- [Exercise requirements]
Take from the material every line containing the string "QLabel" and copy it.
=== Data extract ===
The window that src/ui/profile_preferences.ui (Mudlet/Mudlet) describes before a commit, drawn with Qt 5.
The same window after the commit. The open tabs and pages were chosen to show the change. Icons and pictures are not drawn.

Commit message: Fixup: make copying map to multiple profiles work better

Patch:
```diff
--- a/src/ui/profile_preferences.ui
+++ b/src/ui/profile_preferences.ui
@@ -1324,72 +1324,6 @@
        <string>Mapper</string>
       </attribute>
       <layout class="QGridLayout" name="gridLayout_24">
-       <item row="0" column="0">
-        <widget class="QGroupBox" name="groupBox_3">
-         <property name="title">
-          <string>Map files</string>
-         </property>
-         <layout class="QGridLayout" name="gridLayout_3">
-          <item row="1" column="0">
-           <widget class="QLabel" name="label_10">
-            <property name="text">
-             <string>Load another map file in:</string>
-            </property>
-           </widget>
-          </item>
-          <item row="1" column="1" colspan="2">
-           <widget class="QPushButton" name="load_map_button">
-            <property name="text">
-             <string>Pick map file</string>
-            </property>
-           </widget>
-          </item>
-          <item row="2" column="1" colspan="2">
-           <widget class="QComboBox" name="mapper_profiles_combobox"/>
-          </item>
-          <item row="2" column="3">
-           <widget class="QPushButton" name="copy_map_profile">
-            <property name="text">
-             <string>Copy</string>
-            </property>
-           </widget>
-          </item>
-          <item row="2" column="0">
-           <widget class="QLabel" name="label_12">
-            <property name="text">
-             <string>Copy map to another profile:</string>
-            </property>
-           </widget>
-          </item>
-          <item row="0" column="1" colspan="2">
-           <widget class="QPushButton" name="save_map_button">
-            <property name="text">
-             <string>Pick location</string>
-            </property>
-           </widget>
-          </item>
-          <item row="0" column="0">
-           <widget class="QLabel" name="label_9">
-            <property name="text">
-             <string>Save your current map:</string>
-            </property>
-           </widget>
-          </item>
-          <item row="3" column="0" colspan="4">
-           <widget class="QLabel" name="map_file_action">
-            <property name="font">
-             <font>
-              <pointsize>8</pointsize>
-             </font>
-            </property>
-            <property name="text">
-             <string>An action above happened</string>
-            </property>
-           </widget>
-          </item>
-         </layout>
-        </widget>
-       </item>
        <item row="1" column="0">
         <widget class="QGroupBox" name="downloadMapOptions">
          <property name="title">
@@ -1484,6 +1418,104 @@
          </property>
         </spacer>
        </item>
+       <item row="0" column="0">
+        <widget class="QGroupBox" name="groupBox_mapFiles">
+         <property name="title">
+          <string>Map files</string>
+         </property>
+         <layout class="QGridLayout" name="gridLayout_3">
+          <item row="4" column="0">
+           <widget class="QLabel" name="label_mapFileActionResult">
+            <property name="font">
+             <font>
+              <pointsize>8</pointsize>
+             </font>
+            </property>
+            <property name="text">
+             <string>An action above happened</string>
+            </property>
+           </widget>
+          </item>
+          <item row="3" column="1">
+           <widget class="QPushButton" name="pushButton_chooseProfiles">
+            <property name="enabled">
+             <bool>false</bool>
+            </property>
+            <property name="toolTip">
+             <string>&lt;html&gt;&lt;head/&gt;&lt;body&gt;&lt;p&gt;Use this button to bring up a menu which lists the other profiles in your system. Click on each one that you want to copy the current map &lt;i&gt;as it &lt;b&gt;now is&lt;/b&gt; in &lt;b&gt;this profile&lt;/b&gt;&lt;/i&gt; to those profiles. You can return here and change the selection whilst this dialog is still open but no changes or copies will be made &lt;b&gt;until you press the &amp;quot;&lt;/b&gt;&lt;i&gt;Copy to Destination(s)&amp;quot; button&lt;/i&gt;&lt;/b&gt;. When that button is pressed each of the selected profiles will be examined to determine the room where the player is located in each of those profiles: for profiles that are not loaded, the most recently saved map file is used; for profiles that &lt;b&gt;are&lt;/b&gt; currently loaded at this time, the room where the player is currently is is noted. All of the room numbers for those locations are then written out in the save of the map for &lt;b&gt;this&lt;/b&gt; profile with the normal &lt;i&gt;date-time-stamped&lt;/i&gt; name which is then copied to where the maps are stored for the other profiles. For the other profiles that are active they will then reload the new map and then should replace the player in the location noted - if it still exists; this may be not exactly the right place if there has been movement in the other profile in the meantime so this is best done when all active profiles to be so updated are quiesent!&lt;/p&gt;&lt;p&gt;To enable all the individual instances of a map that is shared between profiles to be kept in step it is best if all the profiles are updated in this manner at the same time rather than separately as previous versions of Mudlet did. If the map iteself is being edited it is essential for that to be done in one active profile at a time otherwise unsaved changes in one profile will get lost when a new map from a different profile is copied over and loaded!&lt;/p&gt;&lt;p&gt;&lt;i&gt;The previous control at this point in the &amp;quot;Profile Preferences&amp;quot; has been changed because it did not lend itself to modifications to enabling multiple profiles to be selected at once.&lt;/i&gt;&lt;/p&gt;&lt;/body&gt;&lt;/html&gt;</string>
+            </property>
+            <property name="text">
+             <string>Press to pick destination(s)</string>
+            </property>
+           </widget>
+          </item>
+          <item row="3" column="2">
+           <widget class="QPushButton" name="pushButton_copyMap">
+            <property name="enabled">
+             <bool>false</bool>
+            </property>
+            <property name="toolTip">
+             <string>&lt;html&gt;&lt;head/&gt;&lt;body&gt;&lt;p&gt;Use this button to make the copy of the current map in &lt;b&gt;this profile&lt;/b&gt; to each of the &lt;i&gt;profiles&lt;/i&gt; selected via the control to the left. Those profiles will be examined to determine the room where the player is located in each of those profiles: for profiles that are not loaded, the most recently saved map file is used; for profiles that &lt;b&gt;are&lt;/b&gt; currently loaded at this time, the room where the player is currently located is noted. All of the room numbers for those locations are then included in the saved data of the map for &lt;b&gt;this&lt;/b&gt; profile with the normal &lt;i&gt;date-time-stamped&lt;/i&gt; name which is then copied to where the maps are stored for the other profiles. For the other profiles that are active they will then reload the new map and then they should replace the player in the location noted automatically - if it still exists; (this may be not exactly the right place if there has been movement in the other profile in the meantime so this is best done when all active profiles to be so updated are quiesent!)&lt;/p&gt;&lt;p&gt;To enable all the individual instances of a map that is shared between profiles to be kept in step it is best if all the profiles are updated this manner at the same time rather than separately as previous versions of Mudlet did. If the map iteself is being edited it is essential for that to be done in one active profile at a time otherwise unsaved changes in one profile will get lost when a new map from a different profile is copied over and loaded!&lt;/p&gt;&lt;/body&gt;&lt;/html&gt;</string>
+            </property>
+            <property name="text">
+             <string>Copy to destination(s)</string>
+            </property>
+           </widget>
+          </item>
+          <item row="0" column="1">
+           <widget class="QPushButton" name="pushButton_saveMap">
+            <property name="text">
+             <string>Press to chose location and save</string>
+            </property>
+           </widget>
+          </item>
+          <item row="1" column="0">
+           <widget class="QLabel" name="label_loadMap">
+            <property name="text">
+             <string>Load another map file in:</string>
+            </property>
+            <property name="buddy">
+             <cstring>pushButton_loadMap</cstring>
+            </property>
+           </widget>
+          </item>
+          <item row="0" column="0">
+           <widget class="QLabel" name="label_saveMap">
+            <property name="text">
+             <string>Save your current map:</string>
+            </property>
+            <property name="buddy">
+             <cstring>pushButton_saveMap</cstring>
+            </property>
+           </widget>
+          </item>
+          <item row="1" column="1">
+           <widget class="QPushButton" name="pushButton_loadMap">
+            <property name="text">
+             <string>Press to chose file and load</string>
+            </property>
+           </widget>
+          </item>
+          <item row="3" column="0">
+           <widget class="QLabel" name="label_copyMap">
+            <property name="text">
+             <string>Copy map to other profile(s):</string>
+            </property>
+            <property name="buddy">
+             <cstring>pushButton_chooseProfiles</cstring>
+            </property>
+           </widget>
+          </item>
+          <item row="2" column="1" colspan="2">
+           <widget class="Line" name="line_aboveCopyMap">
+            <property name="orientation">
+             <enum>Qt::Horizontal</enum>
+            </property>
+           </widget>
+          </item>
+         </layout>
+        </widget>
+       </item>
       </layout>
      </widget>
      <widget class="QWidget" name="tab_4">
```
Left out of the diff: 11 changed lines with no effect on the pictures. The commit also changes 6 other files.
===
- [Task answer]
-           <widget class="QLabel" name="label_10">
-           <widget class="QLabel" name="label_12">
-           <widget class="QLabel" name="label_9">
-           <widget class="QLabel" name="map_file_action">
+           <widget class="QLabel" name="label_mapFileActionResult">
+           <widget class="QLabel" name="label_loadMap">
+           <widget class="QLabel" name="label_saveMap">
+           <widget class="QLabel" name="label_copyMap">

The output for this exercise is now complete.